Pachinko is a fascinating, beautifully written and photographed family saga. Everything revolves around the Korean character Sunja, whose life story is told from birth into her 80s. In the photo above you see the teen Sunja, played by Minha Kim. With her is Hansu (Lee Min-Ho).
In Pachinko, Sunja’s life story and that of her family and descendants occurred at the time of the Japanese invasion of Korea. In addition to the Japanese occupying Korea, many hundreds of thousands of Koreans were forced to go to Japan as labor. The story is played out against this political backdrop.
Older Sunja was played by Youn Yuh-jung, who won a Best Supporting Actress Academy Award for her beautiful performance. #EldersRock! She was my absolute favorite of everyone in the cast and made everything else interesting.
The story was told on multiple timelines at once. You might see Sunja as a child, a teen, and an elder in three related situations one after another. Sometimes you stuck with a character and a time period for quite a while, sometimes things jumped around in time quickly. It was helpful to me because it gave me a way to track family relationships and connect the dots between people at various times.
As a young woman, Sunja fell in love with the very handsome Hansu (Lee Min-Ho). He was in her village as the owner of a fish marketing company. He was irresistible and Sunja was pregnant before she learned that he was already married to someone back in Japan.
Sunja’s widowed mother ran a rooming house. She took in a very sick pastor named Isak (Steve Sang-Hyun Noh) and nursed him back to health. When Isak saw what Sunja’s situation was, he offered to marry her. She married him and went to Japan with him. Sunja’s son Noa was born in Japan, and Isak accepted him as his own. Isak kept some of his more interesting activities secret from Sunja until a crisis arose.
Unbeknownst to Sunja, Hansu was keeping track of his son. There was a pocket watch involved in interesting ways in Hansu’s story. Hansu went through the huge 1923 Yokohama earthquake that was explored in depth.
Sunja and Isak also had a son, Mozasu (Soji Arai). He grew up to run Pachinko parlors. Mozasu had a son named Solomon (Jin Ha). We meet Solomon in the late 1980s in New York where he worked as a banker. He is Sunja’s grandson, in case you need help keeping up.
Soloman came to Japan to convince a lone holdout in a property sale who was keeping his bank from making a big profit real estate deal. He was also seeking his girlfriend from his teen years. She was Hana (Mari Yamamoto). Hana brought another topical 80s storyline into the saga.

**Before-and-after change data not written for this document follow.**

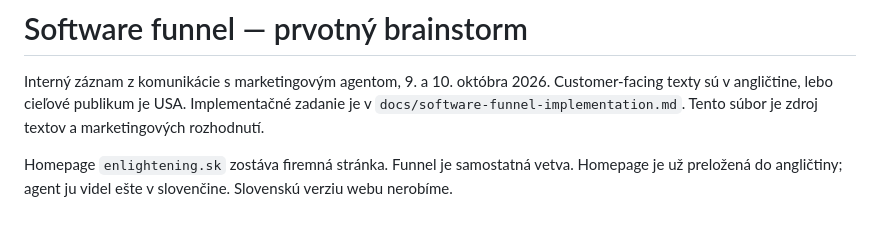
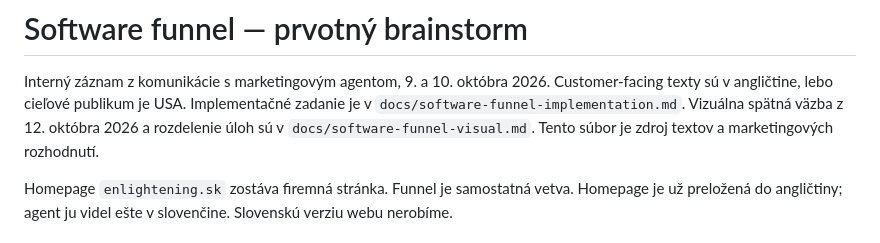
Before and after one commit to enlightening-sk/enlightening-sk.github.io, a Markdown page: docs/software-funnel-brainstorm.md, the part around the change. Rendered like a GitHub page.

```diff
--- a/docs/software-funnel-brainstorm.md
+++ b/docs/software-funnel-brainstorm.md
@@ -2,7 +2,7 @@
 
 Interný záznam z komunikácie s marketingovým agentom, 9. a 10. októbra 2026.
 Customer-facing texty sú v angličtine, lebo cieľové publikum je USA.
-Implementačné zadanie je v `docs/software-funnel-implementation.md`. Tento súbor je zdroj textov a marketingových rozhodnutí.
+Implementačné zadanie je v `docs/software-funnel-implementation.md`. Vizuálna spätná väzba z 12. októbra 2026 a rozdelenie úloh sú v `docs/software-funnel-visual.md`. Tento súbor je zdroj textov a marketingových rozhodnutí.
 
 Homepage `enlightening.sk` zostáva firemná stránka. Funnel je samostatná vetva. Homepage je už preložená do angličtiny; agent ju videl ešte v slovenčine. Slovenskú verziu webu nerobíme.
 
```
Also changed, not shown: docs/software-funnel-implementation.md (+1 -1 lines), docs/software-funnel-visual.md (added, +49 -0 lines).
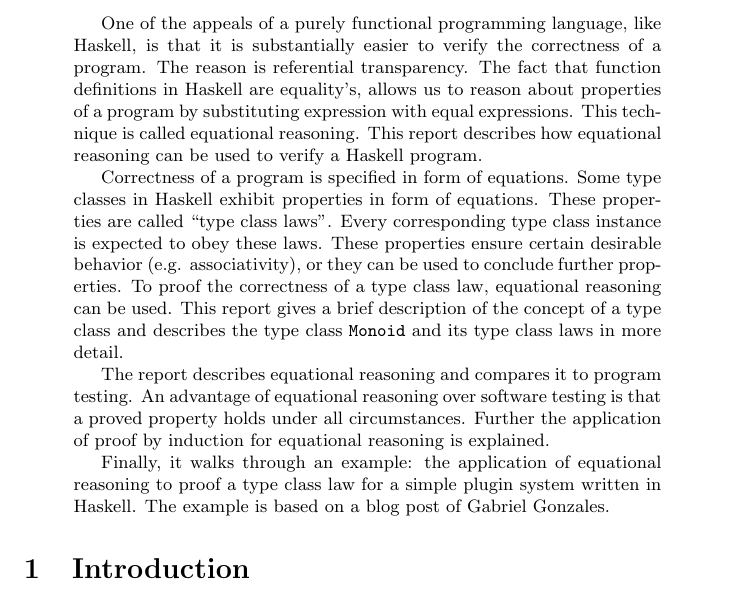
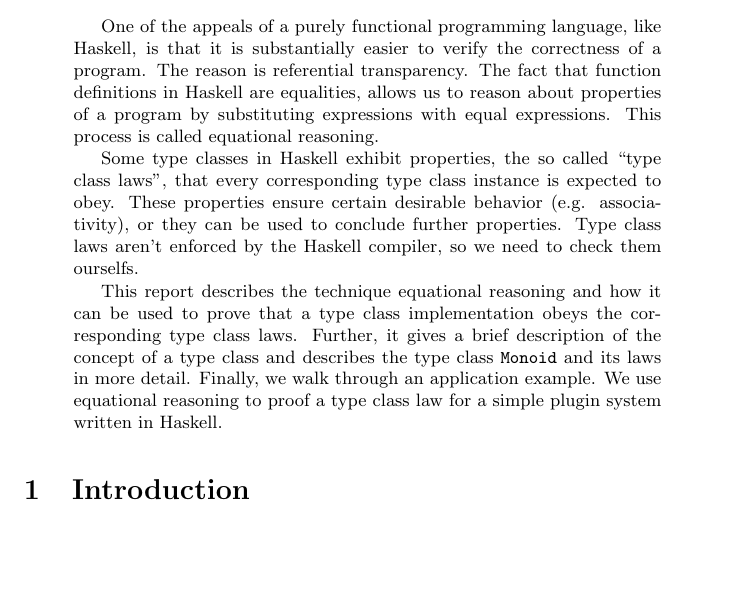
Before and after one commit to Hofmaier/robertson, a LaTeX paper (master.tex, which reads abstract.tex): part of page 1 of 18, cut so that both start at the same text, the shorter picture padded with empty space. Compiled offline with pdfLaTeX.

Commit message:
abstract ueberarbeitet

```diff
--- a/abstract.tex
+++ b/abstract.tex
@@ -1,10 +1,9 @@
 \begin{abstract}
-One of the appeals of a purely functional programming language, like Haskell, is that it is substantially easier to verify the correctness of a program. The reason is referential transparency. The fact that function definitions in Haskell are equality's, allows us to reason about properties of a program by substituting expression with equal expressions. This technique is called equational reasoning. This report describes how equational reasoning can be used to verify a Haskell program.
 
-Correctness of a program is specified in form of equations. Some type classes in Haskell exhibit properties in form of equations. These properties are called ``type class laws''.  Every corresponding type class instance is expected to obey these laws. These properties ensure certain desirable behavior (e.g. associativity), or they can be used to conclude further properties. To proof the correctness of a type class law, equational reasoning can be used. This report gives a brief description of the concept of a type class and describes the type class \verb|Monoid| and its type class laws in more detail.
+One of the appeals of a purely functional programming language, like Haskell, is that it is substantially easier to verify the correctness of a program. The reason is referential transparency. The fact that function definitions in Haskell are equalities, allows us to reason about properties of a program by substituting expressions with equal expressions. This process is called equational reasoning.
 
-The report describes equational reasoning and compares it to program testing. An advantage of equational reasoning over software testing is that a proved property holds under all circumstances. Further the application of proof by induction for equational reasoning is explained.
+Some type classes in Haskell exhibit properties, the so called “type class laws”, that every corresponding type class instance is expected to obey. These properties ensure certain desirable behavior (e.g. associativity), or they can be used to conclude further properties. Type class laws aren't enforced by the Haskell compiler, so we need to check them ourselfs.
 
-Finally, it walks through an example: the application of equational reasoning to proof a type class law for a simple plugin system written in Haskell. The example is based on a blog post of Gabriel Gonzales.
-
+This report describes the technique equational reasoning and how it can be used to prove that a type class implementation obeys the corresponding type class laws. Further, it gives a brief description of the concept of a type class and describes the type class \verb|Monoid| and its laws in more detail.
+Finally, we walk through an application example. We use equational reasoning to proof a type class law for a simple plugin system written in Haskell.
 \end{abstract}
```
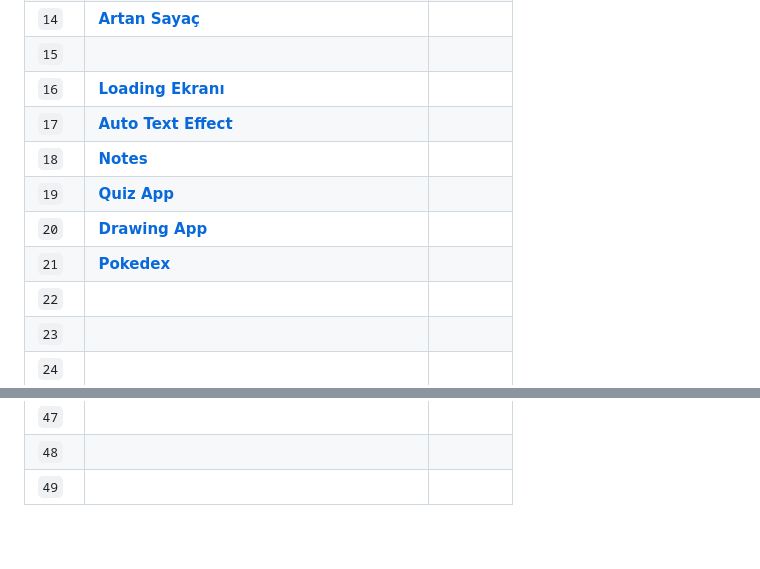
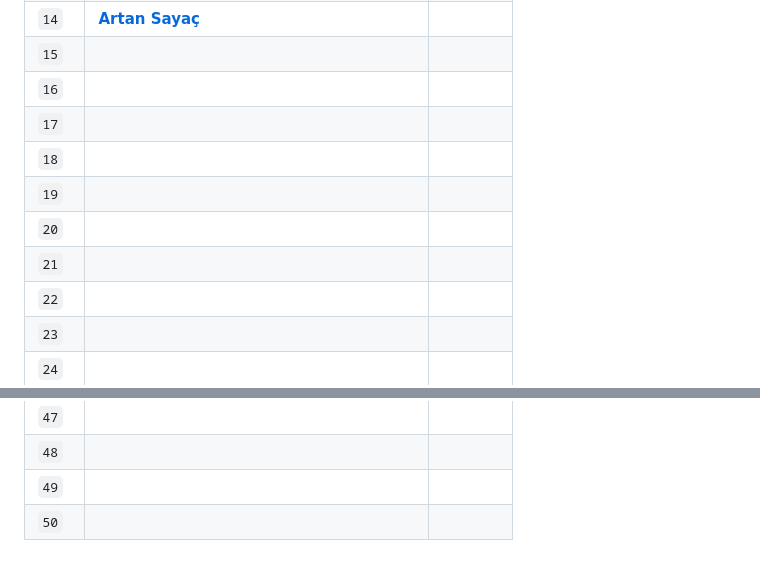
Before and after one commit to alpertann/js-50-project, a Markdown page: README.md, 2 parts joined by grey strips. Drawn GitHub-style.

```diff
--- a/README.md
+++ b/README.md
@@ -29,12 +29,12 @@
 | `13` | **[Animated Navigation]()**                  |                                                     | `Tamamlandı`    |
 | `14` | **[Artan Sayaç]()**                                  |                                                     | `Tamamlandı`    |
 | `15` | **[]()**                      |                                            | `Tamamlandı`    |
-| `16` | **[Loading Ekranı]()**                            |                                                      | `Tamamlandı`    |
-| `17` | **[Auto Text Effect]()**                        |                                                       | `Tamamlandı`    |
-| `18` | **[Notes]()**                                              |                                       | `Tamamlandı`    |
-| `19` | **[Quiz App]()**                                            |                                                                | `Tamamlandı`    |
-| `20` | **[Drawing App]()**                                  |                                               | `Tamamlandı`    |
-| `21` | **[Pokedex]()**                                          |                         | `Tamamlandı`    |
+| `16` | **[]()**                            |                                                      | `Tamamlandı`    |
+| `17` | **[]()**                        |                                                       | `Tamamlandı`    |
+| `18` | **[]()**                                              |                                       | `Tamamlandı`    |
+| `19` | **[]()**                                            |                                                                | `Tamamlandı`    |
+| `20` | **[]()**                                  |                                               | `Tamamlandı`    |
+| `21` | **[]()**                                          |                         | `Tamamlandı`    |
 | `22` | **[]()**                         |                                                      | `Tamamlandı`    |
 | `23` | **[]()**                           |                                            | `Tamamlandı`    |
 | `24` | **[]()**                      |                                       | `Tamamlandı`    |
@@ -64,3 +64,4 @@
 | `47` | **[]()**                                                                                                                            |                                                                                                                             | `Gelecek Proje` |
 | `48` | **[]()**                                                                                                                            |                                                                                                                              | `Gelecek Proje` |
 | `49` | **[]()**                                                                                                                            |                                                                                                                               | `Gelecek Proje` |
+| `50` | **[]()**                                                                                                                            |                                                                                                                             | `Gelecek Proje` |
```
Also changed, not shown: other parts of README.md (+1 -1 lines).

As with most Korean dramas, the story unfolded slowly. The first few episodes were there to help you get to know the characters, but in episode 4 the action really picked up.
If you think about famous family sagas, perhaps One Hundred Years of Solitude by Gabriel García Márquez or The Thorn Birds by Colleen McCullough, Pachinko is equal to them in every way. It’s rich and full in human terms. There’s an added bonus because of the way Korean history and Korean culture were integrated into the family tale.
Every episode is available now on Apple TV+. If you’ve seen it, I’d love to hear your reaction.